Objectives: To understand how TBAs contributed to achieving Millennium Development Goals (MDGs) and identify the consequences of ignoring them.

Methods: Information was obtained through multiple methods, including literature review, in-depth interviews and participatory observations in rural healthcare settings.

Results: Case study of GK revealed that trained TBAs played multi-faceted functions in achieving MDGs more than maternal and child health. Inclusion of TBAs in GK's PHC referral mechanism was a pragmatic approach to address the shortage of skilled manpower at rural level, utilize lay knowledge and local wisdom, enhance gender equity and empower women (MDG 3), as well as prevent HIV/AIDS (MDG 6). However, medicalization of birthing and commercialization of health services resulted in denouncing TBAs. It might lead to (1) undermining the community's social capital; (2) further marginalizing the poor in accessing and affording health services; (3) inducing demand for and cost of healthcare, and (4) alienating the grassroots from participation in their health activities, thus widening the gap between people and health providers.

Conclusion and implications: Health workers in collaboration with TBAs could enhance health system in terms of delivery and promotion. Attention should be redirected from facilities and health commodities to adequate utilization of local resources.

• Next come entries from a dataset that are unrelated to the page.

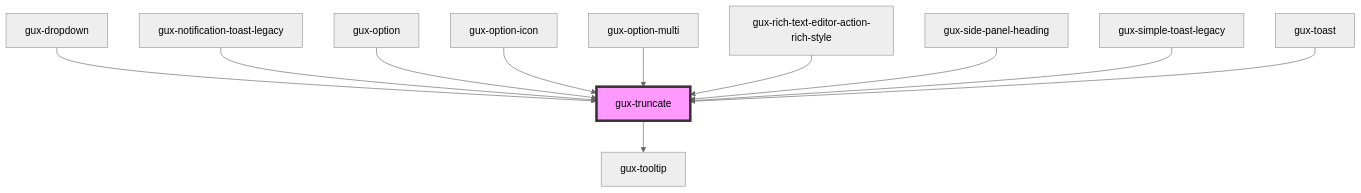
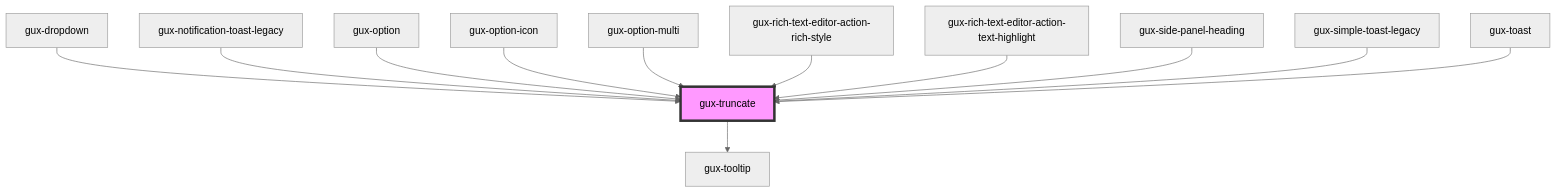
Before and after one commit to MyPureCloud/genesys-spark: the diagram in packages/genesys-spark-components/src/components/stable/gux-truncate/readme.md, drawn with Mermaid (neutral theme). The commit also changed other lines of this file and 28 other files, not shown here.

First line of the commit message:
feat(rich-text-editor): addition of color picker feature

````diff
--- a/packages/genesys-spark-components/src/components/stable/gux-truncate/readme.md
+++ b/packages/genesys-spark-components/src/components/stable/gux-truncate/readme.md
@@ -64,14 +65,15 @@
 ```mermaid
 graph TD;
   gux-truncate --> gux-tooltip
   gux-dropdown --> gux-truncate
   gux-notification-toast-legacy --> gux-truncate
   gux-option --> gux-truncate
   gux-option-icon --> gux-truncate
   gux-option-multi --> gux-truncate
   gux-rich-text-editor-action-rich-style --> gux-truncate
+  gux-rich-text-editor-action-text-highlight --> gux-truncate
   gux-side-panel-heading --> gux-truncate
   gux-simple-toast-legacy --> gux-truncate
   gux-toast --> gux-truncate
   style gux-truncate fill:#f9f,stroke:#333,stroke-width:4px
 ```
````
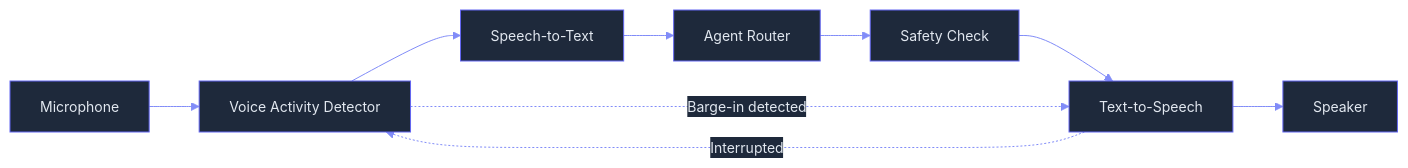
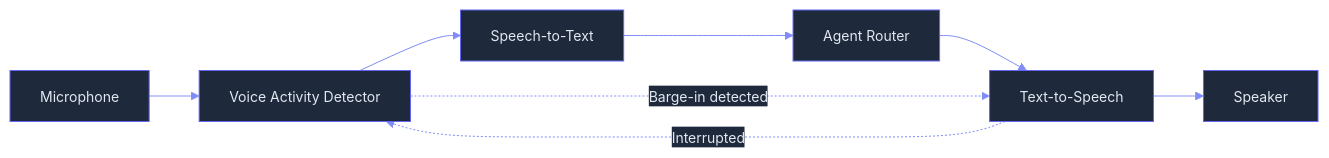
Before and after one commit to ndqkhanh/lyra: the first of 2 diagrams in docs/innovations/voice-mode.md, drawn with Mermaid. The commit also changed other lines of this file and 20 other files, not shown here.

````diff
--- a/docs/innovations/voice-mode.md
+++ b/docs/innovations/voice-mode.md
@@ -49,29 +49,28 @@
 ```mermaid
 %%{init: {'theme': 'base', 'themeVariables': {
   'primaryColor': '#7c3aed',
   'primaryTextColor': '#e2e8f0',
   'primaryBorderColor': '#a78bfa',
   'lineColor': '#818cf8',
   'secondaryColor': '#1e293b',
   'tertiaryColor': '#0f172a',
   'background': '#0d0d1a',
   'mainBkg': '#1e293b',
   'nodeBorder': '#6366f1',
   'clusterBkg': '#111827',
   'clusterBorder': '#4f46e5',
   'titleColor': '#c084fc',
   'edgeLabelBackground': '#1e293b',
   'nodeTextColor': '#e2e8f0',
   'fontSize': '14px'
 }}}%%
 graph LR
     MIC[Microphone] --> VAD[Voice Activity Detector]
     VAD --> STT[Speech-to-Text]
     STT --> ROUTER[Agent Router]
-    ROUTER --> SAFETY[Safety Check]
-    SAFETY --> TTS[Text-to-Speech]
+    ROUTER --> TTS[Text-to-Speech]
     TTS --> SPKR[Speaker]
 
     VAD -.->|Barge-in detected| TTS
     TTS -.->|Interrupted| VAD
 ```
````
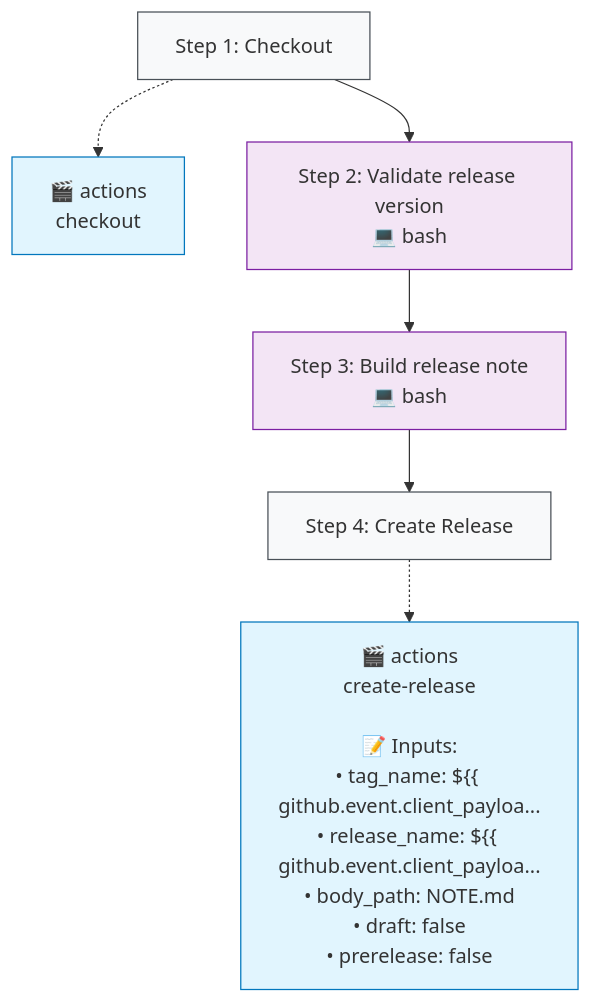
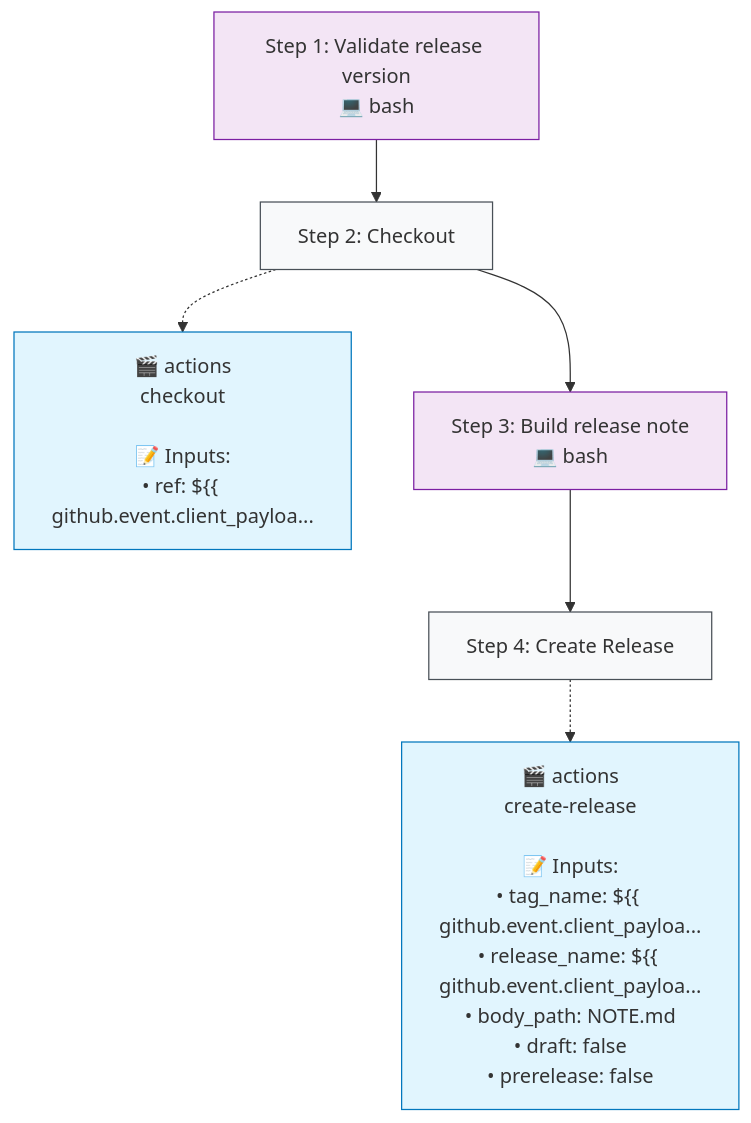
One commit to http4k/http4k changed the second of 2 diagrams in .github/typeflows/new-release-github/README.md. Above: the diagram before and after it, drawn with Mermaid. The commit also changed 14 other files, not shown here.

````diff
--- a/.github/typeflows/new-release-github/README.md
+++ b/.github/typeflows/new-release-github/README.md
@@ -22,21 +22,21 @@
 ```mermaid
 %%{init: {"flowchart": {"curve": "basis"}}}%%
 flowchart TD
-    step1["Step 1: Checkout"]
-    style step1 fill:#f8f9fa,stroke:#495057
-    action1["🎬 actions<br/>checkout"]
-    style action1 fill:#e1f5fe,stroke:#0277bd
-    step1 -.-> action1
-    step2["Step 2: Validate release version<br/>💻 bash"]
-    style step2 fill:#f3e5f5,stroke:#7b1fa2
+    step1["Step 1: Validate release version<br/>💻 bash"]
+    style step1 fill:#f3e5f5,stroke:#7b1fa2
+    step2["Step 2: Checkout"]
+    style step2 fill:#f8f9fa,stroke:#495057
+    action2["🎬 actions<br/>checkout<br/><br/>📝 Inputs:<br/>• ref: ${{ github.event.client_payloa..."]
+    style action2 fill:#e1f5fe,stroke:#0277bd
+    step2 -.-> action2
     step1 --> step2
     step3["Step 3: Build release note<br/>💻 bash"]
     style step3 fill:#f3e5f5,stroke:#7b1fa2
     step2 --> step3
     step4["Step 4: Create Release"]
     style step4 fill:#f8f9fa,stroke:#495057
     action4["🎬 actions<br/>create-release<br/><br/>📝 Inputs:<br/>• tag_name: ${{ github.event.client_payloa...<br/>• release_name: ${{ github.event.client_payloa...<br/>• body_path: NOTE.md<br/>• draft: false<br/>• prerelease: false"]
     style action4 fill:#e1f5fe,stroke:#0277bd
     step4 -.-> action4
     step3 --> step4
 ```
````
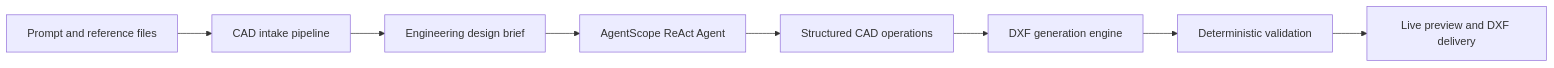
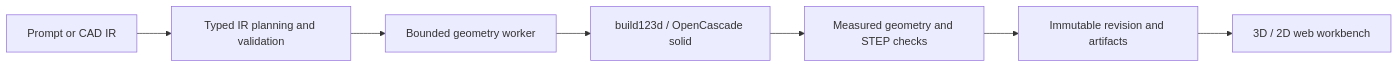
The diagram in README.md (Jane-o-O-o-O/Agent-CAD), drawn with Mermaid before and after one commit. The commit also changed other lines of this file and 1 other file, not shown here.

````diff
--- a/README.md
+++ b/README.md
@@ -81,10 +177,9 @@
 ```mermaid
 flowchart LR
-    A[Prompt and reference files] --> B[CAD intake pipeline]
-    B --> C[Engineering design brief]
-    C --> D[AgentScope ReAct Agent]
-    D --> E[Structured CAD operations]
-    E --> F[DXF generation engine]
-    F --> G[Deterministic validation]
-    G --> H[Live preview and DXF delivery]
+    A[Prompt or CAD IR] --> B[Typed IR planning and validation]
+    B --> C[Bounded geometry worker]
+    C --> D[build123d / OpenCascade solid]
+    D --> E[Measured geometry and STEP checks]
+    E --> F[Immutable revision and artifacts]
+    F --> G[3D / 2D web workbench]
 ```
````
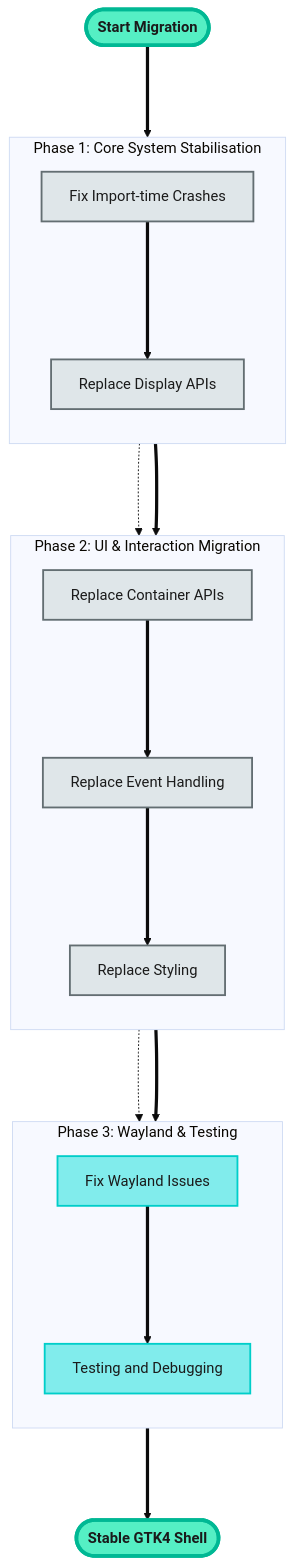
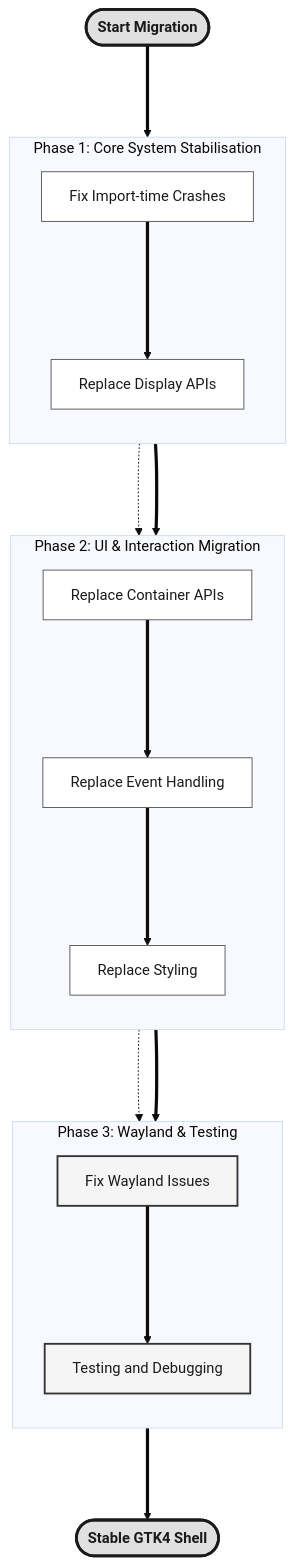
Before and after one commit to Dev10-sys/sugar-proposal-gtk: the seventh of 9 diagrams in proposal.md, drawn with Mermaid (base theme). The commit also changed other lines of this file, not shown here.

Commit message:
Revise proposal: clean diagrams, linkable TOC, content fixes

````diff
--- a/proposal.md
+++ b/proposal.md
@@ -504,47 +547,47 @@
 ```mermaid
 flowchart TD
     %% Workflow Definition
     Start(["Start Migration"])
 
     subgraph CoreStabilisation ["Phase 1: Core System Stabilisation"]
         direction TB
         A["Fix Import-time Crashes"]
         B["Replace Display APIs"]
     end
 
     subgraph APIMigration ["Phase 2: UI & Interaction Migration"]
         direction TB
         C["Replace Container APIs"]
         D["Replace Event Handling"]
         E["Replace Styling"]
     end
 
     subgraph WaylandCompat ["Phase 3: Wayland & Testing"]
         direction TB
         F["Fix Wayland Issues"]
         G["Testing and Debugging"]
     end
 
     H(["Stable GTK4 Shell"])
 
     %% Flow
     Start ===> CoreStabilisation
     A ===> B
     CoreStabilisation ===> APIMigration
     B -.-> C
     C ===> D
     D ===> E
     APIMigration ===> WaylandCompat
     E -.-> F
     F ===> G
     WaylandCompat ===> H
 
     %% Styling
-    classDef startEnd fill:#55efc4,stroke:#00b894,stroke-width:4px,color:#1a1a1a,font-weight:bold;
-    classDef process fill:#dfe6e9,stroke:#636e72,stroke-width:2px,color:#1a1a1a;
-    classDef processTarget fill:#81ecec,stroke:#00cec9,stroke-width:2px,color:#1a1a1a;
+    classDef startEnd fill:#e0e0e0,stroke:#1a1a1a,stroke-width:3px,color:#1a1a1a,font-weight:bold;
+    classDef process fill:#fff,stroke:#555,stroke-width:1px,color:#1a1a1a;
+    classDef processTarget fill:#f5f5f5,stroke:#333,stroke-width:2px,color:#1a1a1a;
 
     class Start,H startEnd;
     class A,B,C,D,E process;
     class F,G processTarget;
 ```
````
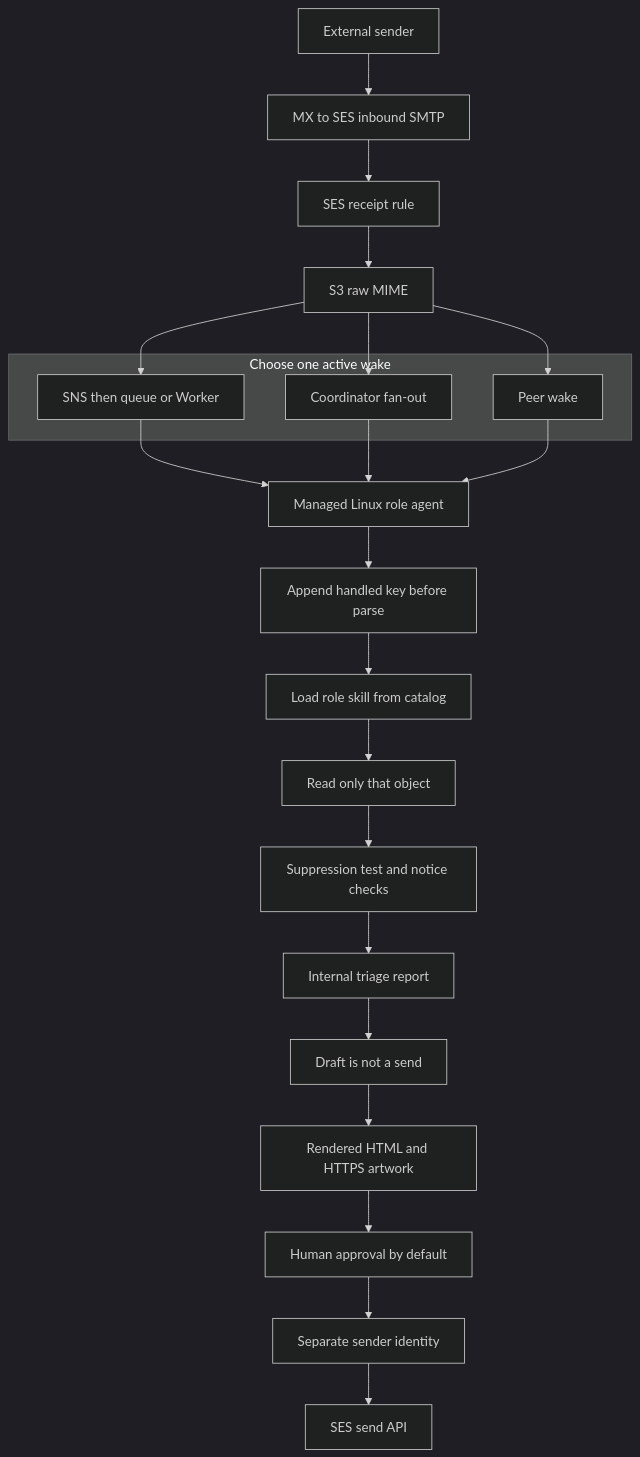
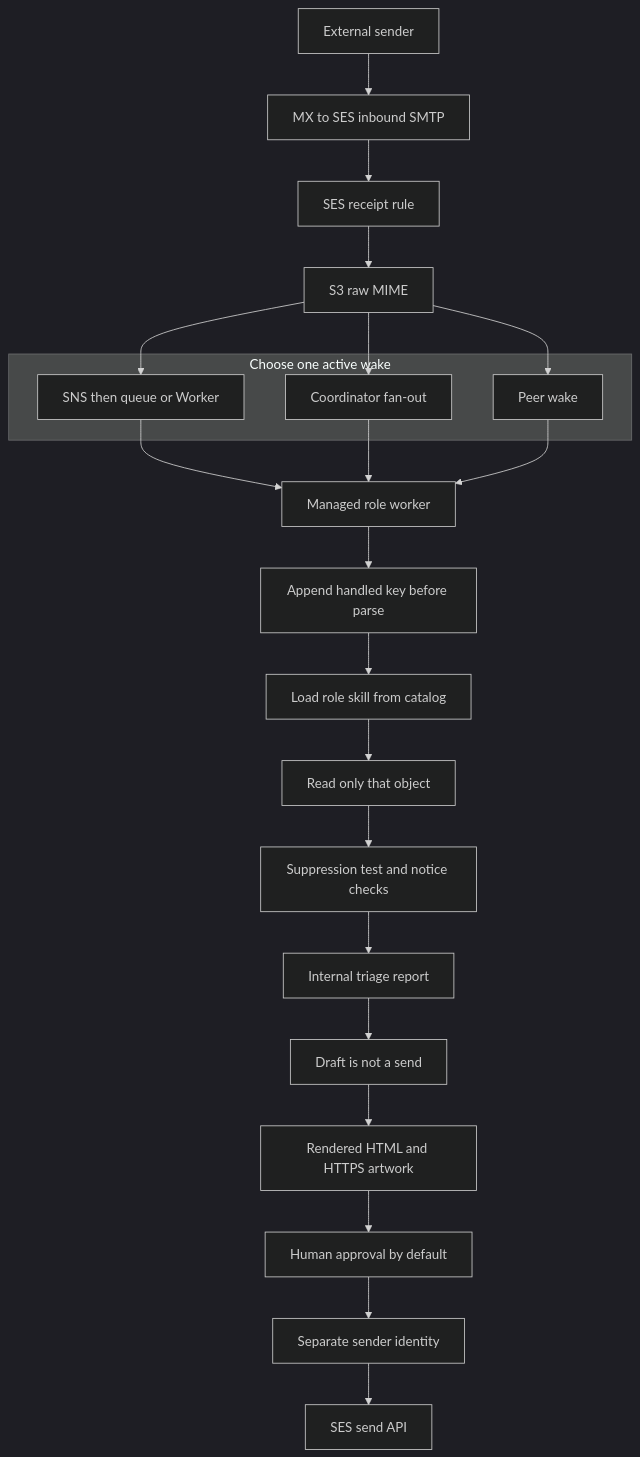
The diagram in README.md (WeaveITMeta/Amail-Automation-Setup), drawn with Mermaid (dark theme) before and after one commit. The commit also changed other lines of this file and 41 other files, not shown here.

````diff
--- a/README.md
+++ b/README.md
@@ -60,30 +66,30 @@
 ```mermaid
 flowchart TD
   sender[External sender]
   mx[MX to SES inbound SMTP]
   ses[SES receipt rule]
   s3[S3 raw MIME]
   sender --> mx --> ses --> s3
   subgraph wakes [Choose one active wake]
     snsPath[SNS then queue or Worker]
     coord[Coordinator fan-out]
     peer[Peer wake]
   end
   s3 --> snsPath
   s3 --> coord
   s3 --> peer
-  agent[Managed Linux role agent]
+  agent[Managed role worker]
   snsPath --> agent
   coord --> agent
   peer --> agent
   agent --> claim[Append handled key before parse]
   claim --> skill[Load role skill from catalog]
   skill --> read[Read only that object]
   read --> pre[Suppression test and notice checks]
   pre --> report[Internal triage report]
   report --> draft[Draft is not a send]
   draft --> render[Rendered HTML and HTTPS artwork]
   render --> human[Human approval by default]
   human --> senderRole[Separate sender identity]
   senderRole --> sesSend[SES send API]
 ```
````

Learning Objectives:
demonstrate the contribution of TBAs in achieving MDGs in Bangladesh analyze the impact of medicalization and commercialization of health services discuss the benefit of local knowledge and practices.

Keywords: International MCH, Access to Health Care

Presenting author's disclosure statement:

Qualified on the content I am responsible for because: I have been a consultant to NGOs in Bangladesh by conducting independent field research and evaluation programs. I am also an advocate for primary health care and community empowerment.
Any relevant financial relationships? No

I agree to comply with the American Public Health Association Conflict of Interest and Commercial Support Guidelines, and to disclose to the participants any off-label or experimental uses of a commercial product or service discussed in my presentation.